So I drove around the neighborhood to see what’s been happening. There’s another house gone at the other end of the block, and new piles of debris on the next street—looks like a group in a van with Indiana plates working one house.
And then I drove past Pratt Park—a wide, grassy playground with a really nice playscape in the middle. I saw a couple people working, and pulled up.
I was greeted by Casey of the Blue Shed. Casey’s former house was on Pratt. The London Avenue Canal levee was his backyard. Although the levee opened about a block away, the destruction of his house was just as potent, and he has since demolished what remained of his home.

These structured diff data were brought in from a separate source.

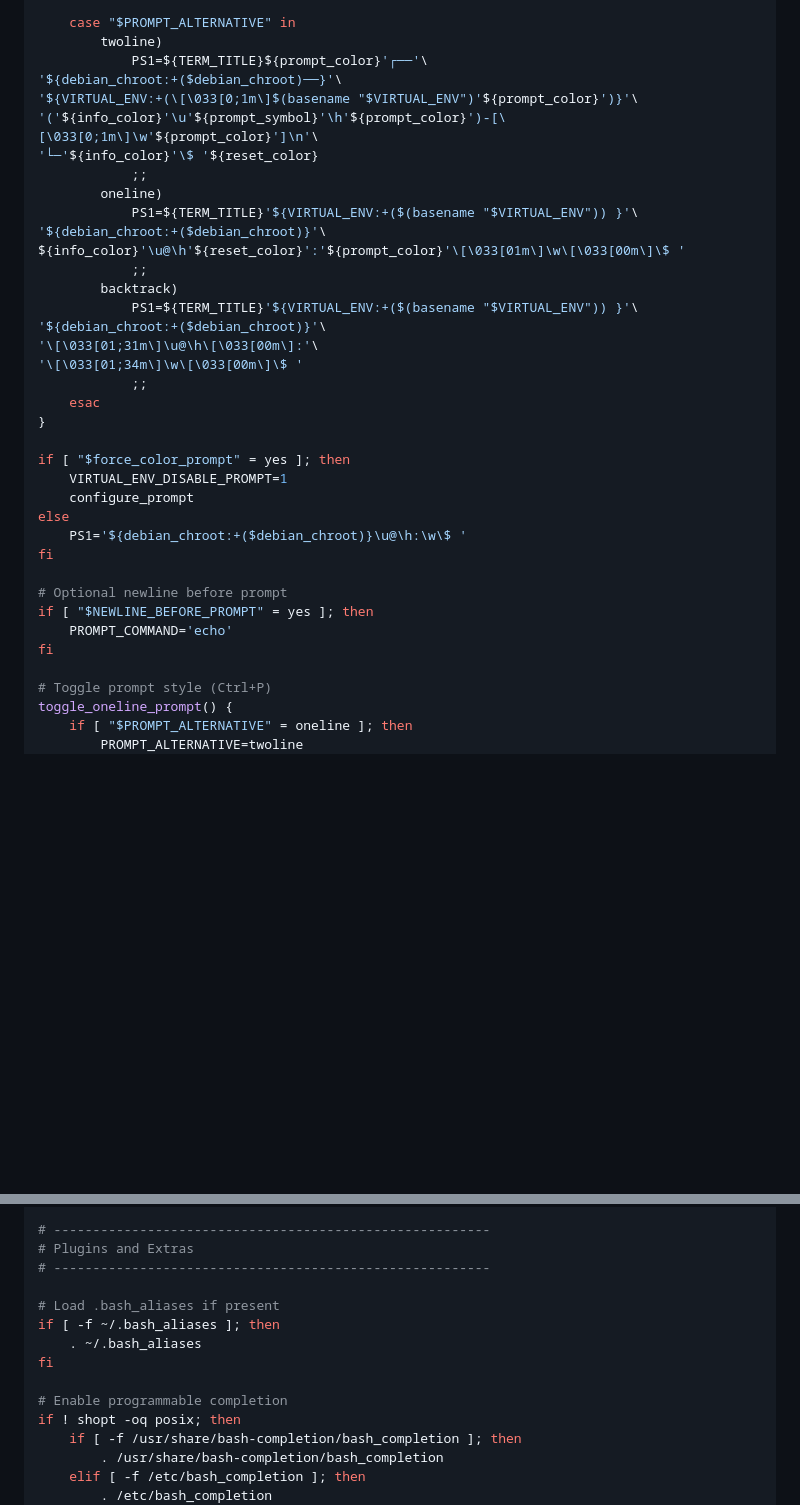
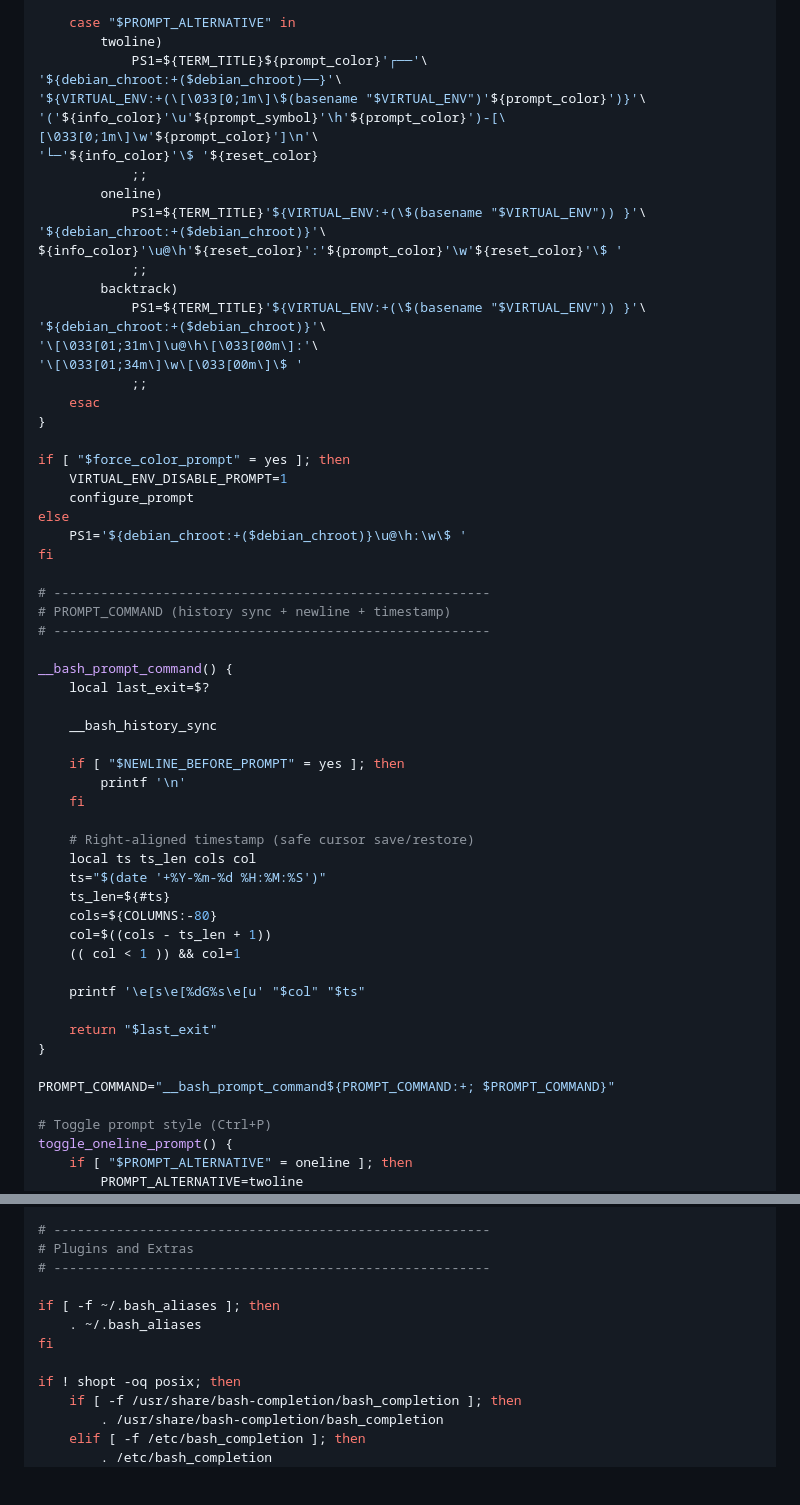
Before and after one commit to RyanEric007/EverydayConfigs, a Markdown page: Debian/Ubuntu.md, 2 parts joined by grey strips. GitHub-like rendering; blank space fills up the shorter version.

Commit message:
fixed history and added timestamp to prompt

```diff
--- a/Debian/Ubuntu.md
+++ b/Debian/Ubuntu.md
@@ -90,17 +88,17 @@ configure_prompt() {
         twoline)
             PS1=${TERM_TITLE}${prompt_color}'┌──'\
 '${debian_chroot:+($debian_chroot)──}'\
-'${VIRTUAL_ENV:+(\[\033[0;1m\]$(basename "$VIRTUAL_ENV")'${prompt_color}')}'\
+'${VIRTUAL_ENV:+(\[\033[0;1m\]\$(basename "$VIRTUAL_ENV")'${prompt_color}')}'\
 '('${info_color}'\u'${prompt_symbol}'\h'${prompt_color}')-[\[\033[0;1m\]\w'${prompt_color}']\n'\
 '└─'${info_color}'\$ '${reset_color}
             ;;
         oneline)
-            PS1=${TERM_TITLE}'${VIRTUAL_ENV:+($(basename "$VIRTUAL_ENV")) }'\
+            PS1=${TERM_TITLE}'${VIRTUAL_ENV:+(\$(basename "$VIRTUAL_ENV")) }'\
 '${debian_chroot:+($debian_chroot)}'\
-${info_color}'\u@\h'${reset_color}':'${prompt_color}'\[\033[01m\]\w\[\033[00m\]\$ '
+${info_color}'\u@\h'${reset_color}':'${prompt_color}'\w'${reset_color}'\$ '
             ;;
         backtrack)
-            PS1=${TERM_TITLE}'${VIRTUAL_ENV:+($(basename "$VIRTUAL_ENV")) }'\
+            PS1=${TERM_TITLE}'${VIRTUAL_ENV:+(\$(basename "$VIRTUAL_ENV")) }'\
 '${debian_chroot:+($debian_chroot)}'\
 '\[\033[01;31m\]\u@\h\[\033[00m\]:'\
 '\[\033[01;34m\]\w\[\033[00m\]\$ '
@@ -115,10 +113,33 @@ else
     PS1='${debian_chroot:+($debian_chroot)}\u@\h:\w\$ '
 fi
 
-# Optional newline before prompt
-if [ "$NEWLINE_BEFORE_PROMPT" = yes ]; then
-    PROMPT_COMMAND='echo'
-fi
+# --------------------------------------------------------
+# PROMPT_COMMAND (history sync + newline + timestamp)
+# --------------------------------------------------------
+
+__bash_prompt_command() {
+    local last_exit=$?
+
+    __bash_history_sync
+
+    if [ "$NEWLINE_BEFORE_PROMPT" = yes ]; then
+        printf '\n'
+    fi
+
+    # Right-aligned timestamp (safe cursor save/restore)
+    local ts ts_len cols col
+    ts="$(date '+%Y-%m-%d %H:%M:%S')"
+    ts_len=${#ts}
+    cols=${COLUMNS:-80}
+    col=$((cols - ts_len + 1))
+    (( col < 1 )) && col=1
+
+    printf '\e[s\e[%dG%s\e[u' "$col" "$ts"
+
+    return "$last_exit"
+}
+
+PROMPT_COMMAND="__bash_prompt_command${PROMPT_COMMAND:+; $PROMPT_COMMAND}"
 
 # Toggle prompt style (Ctrl+P)
 toggle_oneline_prompt() {
@@ -209,12 +221,10 @@ export PAGER=less
 # Plugins and Extras
 # --------------------------------------------------------
 
-# Load .bash_aliases if present
 if [ -f ~/.bash_aliases ]; then
     . ~/.bash_aliases
 fi
 
-# Enable programmable completion
 if ! shopt -oq posix; then
     if [ -f /usr/share/bash-completion/bash_completion ]; then
         . /usr/share/bash-completion/bash_completion
```
Also changed, not shown: other parts of Debian/Ubuntu.md (+10 -21 lines).
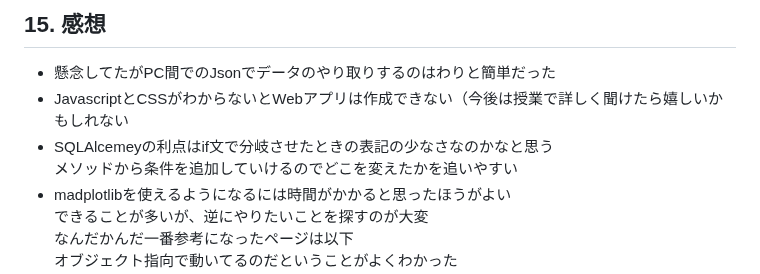
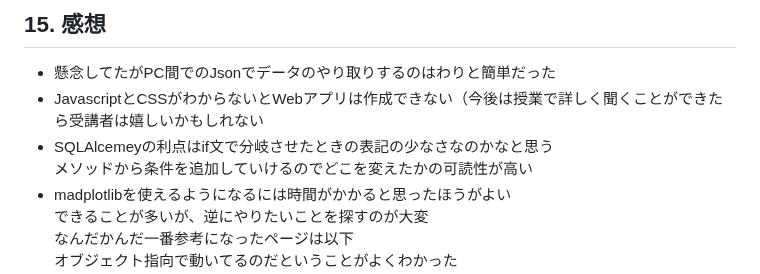
Before and after one commit to mkeiri-pc202/_server_monitoring, a Markdown page: README.md, the part around the change. Rendered like a GitHub page.

```diff
--- a/README.md
+++ b/README.md
@@ -155,9 +155,9 @@
 ---
 ## 15. 感想
 - 懸念してたがPC間でのJsonでデータのやり取りするのはわりと簡単だった
-- JavascriptとCSSがわからないとWebアプリは作成できない（今後は授業で詳しく聞けたら嬉しいかもしれない
+- JavascriptとCSSがわからないとWebアプリは作成できない（今後は授業で詳しく聞くことができたら受講者は嬉しいかもしれない
 - SQLAlcemeyの利点はif文で分岐させたときの表記の少なさなのかなと思う\
-  メソッドから条件を追加していけるのでどこを変えたかを追いやすい
+  メソッドから条件を追加していけるのでどこを変えたかの可読性が高い
 - madplotlibを使えるようになるには時間がかかると思ったほうがよい\
   できることが多いが、逆にやりたいことを探すのが大変\
   なんだかんだ一番参考になったページは以下\
```
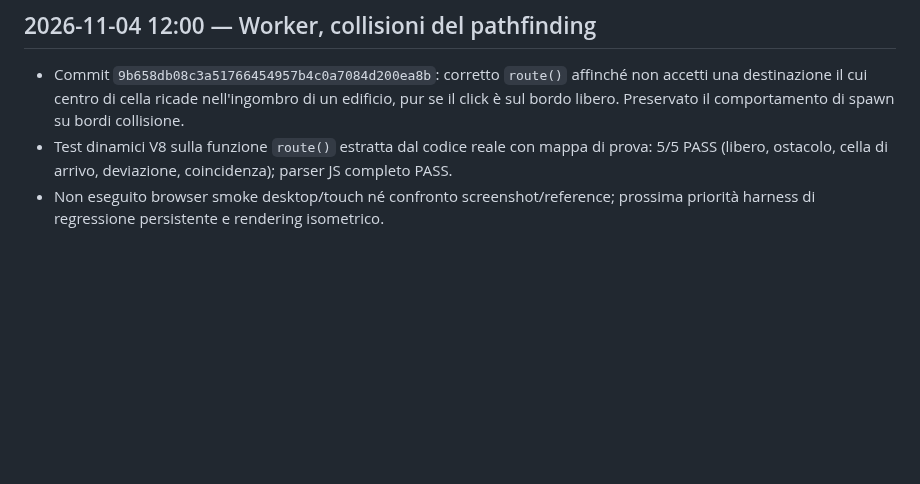
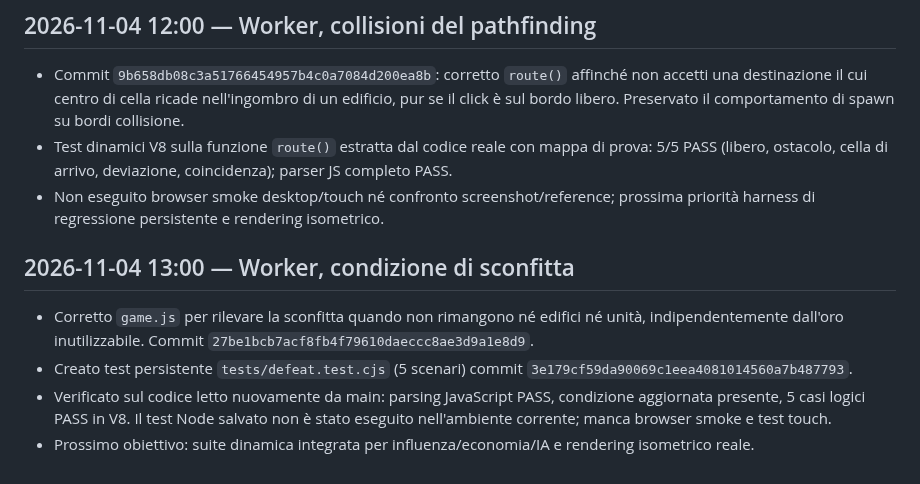
Before and after one commit to CzekUns/Rtsmobile, a Markdown page: quartieri-ombra/WORKLOG.md, the part around the change. Rendered like a GitHub page; blank space fills up the shorter version.

Commit message:
docs(quartieri-ombra): record defeat regression and verification

```diff
--- a/quartieri-ombra/WORKLOG.md
+++ b/quartieri-ombra/WORKLOG.md
@@ -44,3 +44,9 @@
 - Commit `9b658db08c3a51766454957b4c0a7084d200ea8b`: corretto `route()` affinché non accetti una destinazione il cui centro di cella ricade nell'ingombro di un edificio, pur se il click è sul bordo libero. Preservato il comportamento di spawn su bordi collisione.
 - Test dinamici V8 sulla funzione `route()` estratta dal codice reale con mappa di prova: 5/5 PASS (libero, ostacolo, cella di arrivo, deviazione, coincidenza); parser JS completo PASS.
 - Non eseguito browser smoke desktop/touch né confronto screenshot/reference; prossima priorità harness di regressione persistente e rendering isometrico.
+
+## 2026-11-04 13:00 — Worker, condizione di sconfitta
+- Corretto `game.js` per rilevare la sconfitta quando non rimangono né edifici né unità, indipendentemente dall'oro inutilizzabile. Commit `27be1bcb7acf8fb4f79610daeccc8ae3d9a1e8d9`.
+- Creato test persistente `tests/defeat.test.cjs` (5 scenari) commit `3e179cf59da90069c1eea4081014560a7b487793`.
+- Verificato sul codice letto nuovamente da main: parsing JavaScript PASS, condizione aggiornata presente, 5 casi logici PASS in V8. Il test Node salvato non è stato eseguito nell'ambiente corrente; manca browser smoke e test touch.
+- Prossimo obiettivo: suite dinamica integrata per influenza/economia/IA e rendering isometrico reale.
```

But he kept the shed.
Drive down Pratt today, and you’ll see a smooth sand-covered lot with a pretty blue shed tucked back in the corner. He now signs emails to our neighborhood listserv as “The Blue Shed.”
Casey has become a man with a mission. With no house to fix up, and recognizing the inability of the New Orleans to keep up with its parks, Casey adopted Pratt Park.
Nobody asked him to do it. He just sent out an email one day, saying something like, “I’m going to clean up the park. Anyone who wants to join me is welcome.” He’s been working at the park pretty much every Sunday since then; sometimes with help, sometimes on his own.
On this bright hot day, Casey was getting high-powered help from another neighbor. Using a gas-powered power washer, Hale was meticulously removing the baked-on film of Hurricane Katrina’s flood. Moving in carefully planned rows, Hale wielded the water-wand like a craftsman creating art.
Hale hasn’t yet decided what to do with his house, and only recently moved his wife and two young children back from Colorado to Metairie, right next door to New Orleans. When we talked about the future of the city, he put it this way: “There will be no single chicken emerging from one egg. New Orleans is going to rebuild over time so that there will be many chickens and many eggs all around the city.”
I think I agreed with him.
Now I’ve blogged about Hale before. He’s the rocket scientist that was very popular in our neighborhood because of his willingness to share his home-brewed beer. Hale is a mechanical engineer, so unlike yours truly the civil engineer, he was able to get his flooded power tools going again.
I said to Casey, “What can I do to help?”
“Well, you can paint those climbing bars over there, or you can cut grass.”
I think we all know what I chose!
Call me crazy, but I proceeded to have a whole lot of fun working a push mower through an expanse of grass about half the size of a football field!
As I pushed it along, I thought about us three neighbors, Casey, Hale and Tim. Three guys who pretty much lost it all in the hurricane, but who all found a reason, and the spirit, to come back.
Heck, Hale doesn’t even know if he’s coming back to Vista Park, but here he is, on his day off, working in the hot sun.
And when I got home, I found more than one offer of a loaned lawnmower in my email and in comments on this blog. Offers of aid and assistance from people I’ve never met, except through the cold glow of a computer hooked to the Internet.
I ask you, who would deny such people the right to rebuild their city? Who would dare tell such civic-minded, proud, pick-yourself-up-by-the-bootstraps Americans that theirs was a lost cause?
Yet another neighbor, April, heard of Casey’s efforts and took her children to Pratt Park to see for herself. I post some pictures she took here.
April reports, “My kids played on the equipment and the swings this evening and people from Edgewater Baptist were out there having a picnic!! Oh it made me want to be home so bad, I just wish I could close my eyes and walk back across the street on Pressburg and be home......but not yet.”
I failed to get my mower started on Sunday. And it was probably the best thing that could have happened.